“Environmental groups that are pressuring the government to shut the sport fishing industry down so that the whales have more food, and space to forage, are opinion based, not science and they do not have the local experience of what it is like to be on the water daily, and understand how we have no real impact on these whales foraging efforts.”
Maynard, who is the chairperson of the Sports Fishing Advisory Board’s chinook and coho working group, said climate change is largely to blame for the decline of wild chinook populations from the interior Fraser River watershed.
But certain chinook populations remains strong, including those on the Cowichan and the Puntledge rivers, he said.
“Even though our impact in the Campbell River area or the Strait of Georgia area is extremely small on the particular stocks of concern, we do encounter some of them,” Maynard said.
“There are some chinook stocks that are doing well but, unfortunately, they’re all mixed up in the ocean,” he said.
Rollie Rose, of Sooke Salmon Charters, said it’s obvious (environmental groups) have the ear of government.
“It’s sad. These are people who are well funded and who are all about telling people what they can’t do, but do nothing themselves to help to improve the stocks. People doing that are the fishermen,” Rose said.
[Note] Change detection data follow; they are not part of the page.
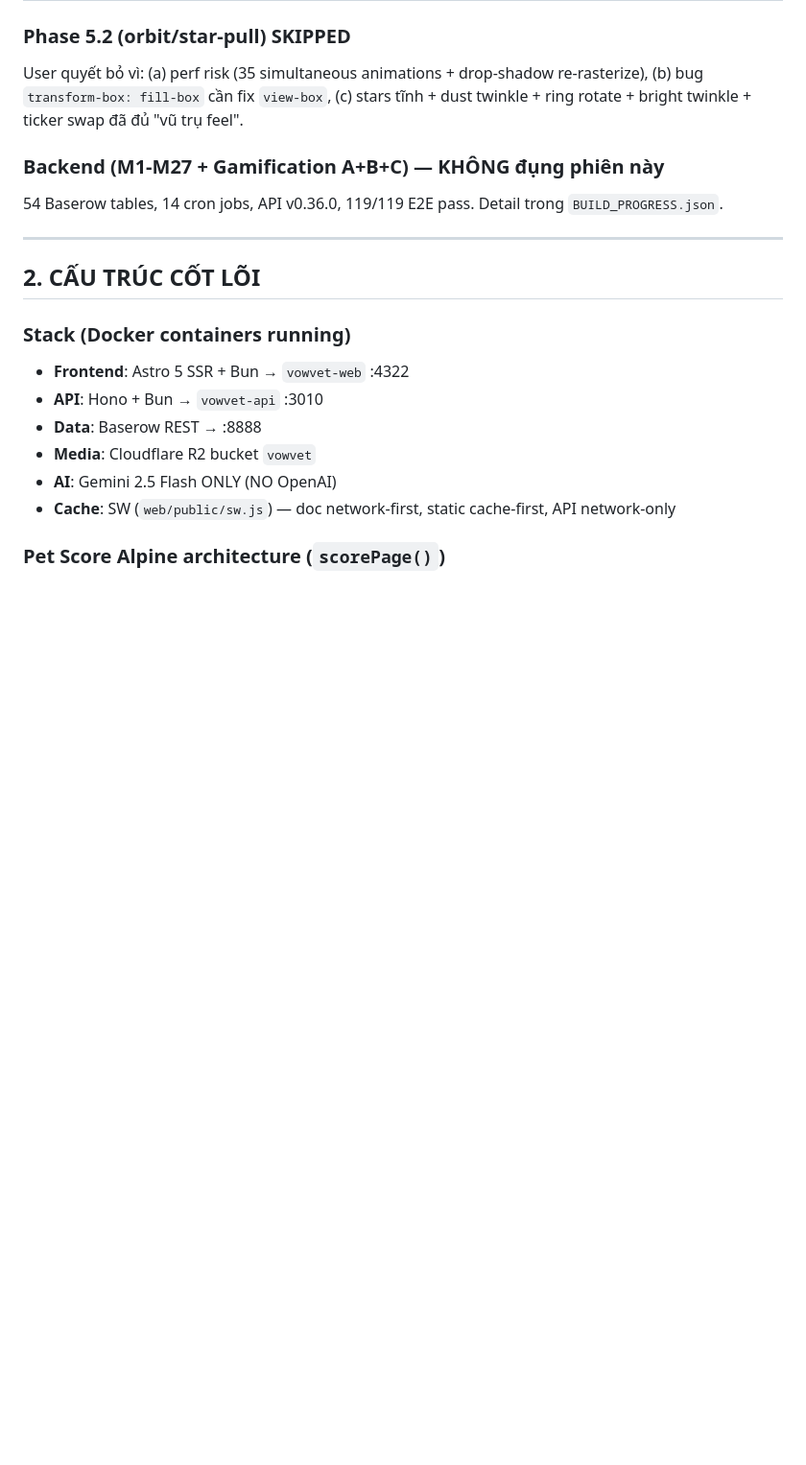
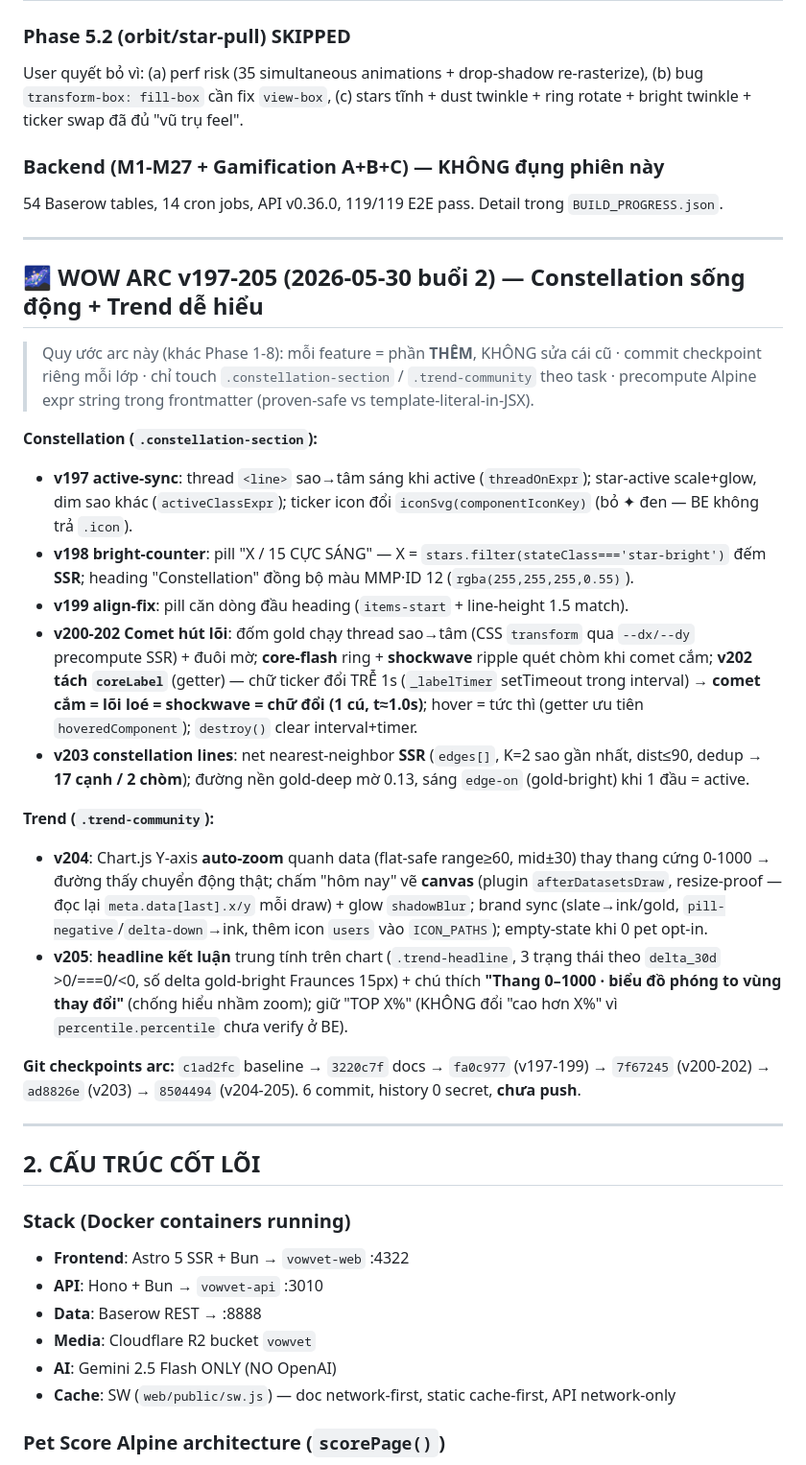
Before and after one commit to duytruongphat99999-sudo/vowvet, a Markdown page: CONTEXT_SYNC.md, the part around one of its changes. Shown at 96% size. Rendered like a GitHub page; blank space fills up the shorter version.

```diff
--- a/CONTEXT_SYNC.md
+++ b/CONTEXT_SYNC.md
@@ -32,6 +32,25 @@ User quyết bỏ vì: (a) perf risk (35 simultaneous animations + drop-shadow r
 
 ### Backend (M1-M27 + Gamification A+B+C) — KHÔNG đụng phiên này
 54 Baserow tables, 14 cron jobs, API v0.36.0, 119/119 E2E pass. Detail trong `BUILD_PROGRESS.json`.
+
+---
+
+## 🌌 WOW ARC v197-205 (2026-05-30 buổi 2) — Constellation sống động + Trend dễ hiểu
+
+> Quy ước arc này (khác Phase 1-8): mỗi feature = phần **THÊM**, KHÔNG sửa cái cũ · commit checkpoint riêng mỗi lớp · chỉ touch `.constellation-section` / `.trend-community` theo task · precompute Alpine expr string trong frontmatter (proven-safe vs template-literal-in-JSX).
+
+**Constellation (`.constellation-section`):**
+- **v197 active-sync**: thread `<line>` sao→tâm sáng khi active (`threadOnExpr`); star-active scale+glow, dim sao khác (`activeClassExpr`); ticker icon đổi `iconSvg(componentIconKey)` (bỏ ✦ đen — BE không trả `.icon`).
+- **v198 bright-counter**: pill "X / 15 CỰC SÁNG" — X = `stars.filter(stateClass==='star-bright')` đếm **SSR**; heading "Constellation" đồng bộ màu MMP·ID 12 (`rgba(255,255,255,0.55)`).
+- **v199 align-fix**: pill căn dòng đầu heading (`items-start` + line-height 1.5 match).
+- **v200-202 Comet hút lõi**: đốm gold chạy thread sao→tâm (CSS `transform` qua `--dx/--dy` precompute SSR) + đuôi mờ; **core-flash** ring + **shockwave** ripple quét chòm khi comet cắm; **v202 tách `coreLabel`** (getter) — chữ ticker đổi TRỄ 1s (`_labelTimer` setTimeout trong interval) → **comet cắm = lõi loé = shockwave = chữ đổi (1 cú, t≈1.0s)**; hover = tức thì (getter ưu tiên `hoveredComponent`); `destroy()` clear interval+timer.
+- **v203 constellation lines**: net nearest-neighbor **SSR** (`edges[]`, K=2 sao gần nhất, dist≤90, dedup → **17 cạnh / 2 chòm**); đường nền gold-deep mờ 0.13, sáng `edge-on` (gold-bright) khi 1 đầu = active.
+
+**Trend (`.trend-community`):**
+- **v204**: Chart.js Y-axis **auto-zoom** quanh data (flat-safe range≥60, mid±30) thay thang cứng 0-1000 → đường thấy chuyển động thật; chấm "hôm nay" vẽ **canvas** (plugin `afterDatasetsDraw`, resize-proof — đọc lại `meta.data[last].x/y` mỗi draw) + glow `shadowBlur`; brand sync (slate→ink/gold, `pill-negative`/`delta-down`→ink, thêm icon `users` vào `ICON_PATHS`); empty-state khi 0 pet opt-in.
+- **v205**: **headline kết luận** trung tính trên chart (`.trend-headline`, 3 trạng thái theo `delta_30d` >0/===0/<0, số delta gold-bright Fraunces 15px) + chú thích **"Thang 0–1000 · biểu đồ phóng to vùng thay đổi"** (chống hiểu nhầm zoom); giữ "TOP X%" (KHÔNG đổi "cao hơn X%" vì `percentile.percentile` chưa verify ở BE).
+
+**Git checkpoints arc:** `c1ad2fc` baseline → `3220c7f` docs → `fa0c977` (v197-199) → `7f67245` (v200-202) → `ad8826e` (v203) → `8504494` (v204-205). 6 commit, history 0 secret, **chưa push**.
 
 ---
 
```
Also changed, not shown: other parts of CONTEXT_SYNC.md (+24 -13 lines).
“There are going to be whole communities up the coast that are just not going to survive. They rely on sport fishing, “
Chamberlain said that the restrictions will create long term damage to the tourist industry that will take years to recover from.
“This is a win for environmental groups who just don’t understand that the changes to save the salmon need to happen in the river systems, not the oceans. I want to take these groups out on my boat so they can see first hand the way we fisherman have such little impact, I’ve reached out and they just don’t respond.”
The non-retention policy means that perhaps 30 per cent of chinook sports fishing packages will be lost at Island resorts like Painter’s Lodge and April Point, according to Patrick Blanch, director of operations for the popular resort.
“I think it’s going to have a significant impact on the community, not just our properties,” Blanch said.
But the changes didn’t come out of the blue and are likely necessary for sustainability, he said.
“Sustainability is something we believe very strongly in, as a group,” he said. “I think it’s for the greater good.”
The company’s marine operations manager was included in talks with DFO ahead of Tuesday’s policy announcement, he said.
Blanch also said he’s confident that opportunities including catch-and-release trips and fishing for other species will still provide an experience “that we believe is unique and unparalleled.”
Local conservationist Sandra Milligan, president of the Greenways Land Trust, said she supports restrictions on chinook fisheries – though she noted that people should look at the big picture, including what she described as a relatively high economic value per fish of recreational chinook compared to the commercial fishery.
She also noted that on the Island’s west coast, the inshore recreational limit is two chinook per day after at-risk chinook stocks have passed through. Milligan also noted that she’s married to a sport fishing guide, and they’re expecting cancellations on fishing cruises to start immediately.
“I obviously would prefer my husband has as many guests out on the water as possible, but I recognize the need for caution,” she said in an email.